“I will definitely want to work either as a PhD student or with product development in an innovation driven company”, says Priska.

The person behind the idea of the Research Associate Programme is Professor Johan Malmqvist who initially had the ambition to show students some of the benefits of being a researcher. How does he think the program has worked out?

“I am very pleased with outcome of the programme. It was the first time that is was operated, but it seems that we got the basic design right. Many students applied to the programme. The ones selected worked very hard and, with the engaged guidance from their faculty sponsors, produced very interesting results. In addition, the students expressed that the programme enabled them to develop personally in a way that is not possible in a regular course. The first round of the programme was a clear success”, says Johan Malmqvist.

So the final question is, will there be a continuation?

“Yes, the programme will be offered in a similar form the next academic year. Further ahead, we expect the programme to become a regular component of the master’s programmes within the Production Area of Advance, with recognized importance for attracting potential student to Chalmers, for encouraging personal student-faculty interaction, and for stimulating talents students to pursue a research career”, concludes Johan Malmqvist.

For more information, please contact:
Professor Johan Malmqvist, Educational Officer of the Production Area of Advance.
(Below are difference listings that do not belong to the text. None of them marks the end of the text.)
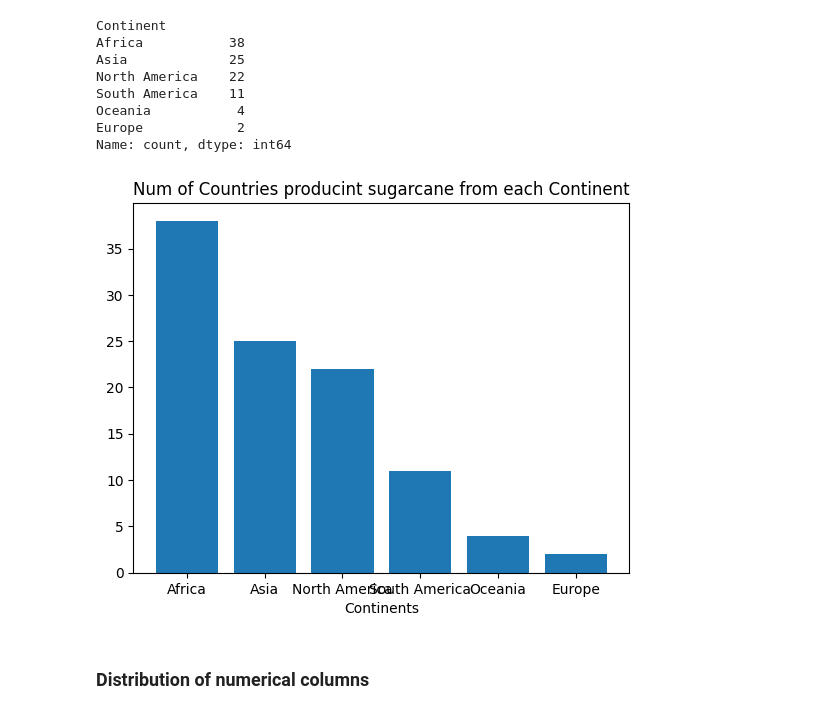
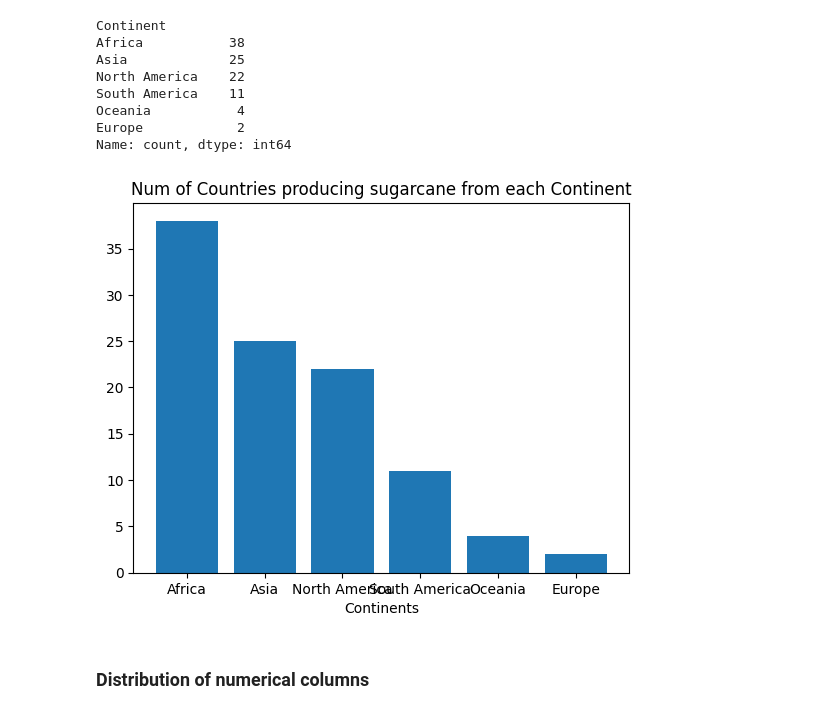
Before and after one commit to rishikeshpaulcode/sugarcane_eda, a Jupyter notebook: sugarcane-eda.ipynb, the cells around one changed output. Drawn from its saved outputs; the diff is of its cells as text; code cells hidden in the pictures.

```diff
--- a/sugarcane-eda.ipynb
+++ b/sugarcane-eda.ipynb
@@ -176,10 +171,10 @@ Name: count, dtype: int64
 # %%
 plt.bar(ser1.index, ser1)
 plt.xlabel('Continents')
-plt.title('Num of Countries producint sugarcane from each Continent')
+plt.title('Num of Countries producing sugarcane from each Continent')
 plt.show()
 # %% [output]
-[figure, old version]
+[figure, new version]
 # %% [markdown]
 ### **Distribution of numerical columns**
 # %%
```
Also changed, not shown: parts of 16 cells of this notebook.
  • Priska Herzog is studying Product Development and her mentor was Professor Ola Isaksson.
  • Adis Imsirovic is a student in Industrial Design Engineering with Professor MariAnne Karlsson as his mentor. 
  • Hasnain Thathia is a student in Production Engineering mentored by Assistant Professor Mélanie Despeisse.
  • Shankar Paramasivam is a student in Applied Mechanics with Associate Professor Martin Fagerström and Professor Gunnar Westman as his mentors.

Text and photo: Nina Silow

Page manager Published: Wed 27 Jun 2018.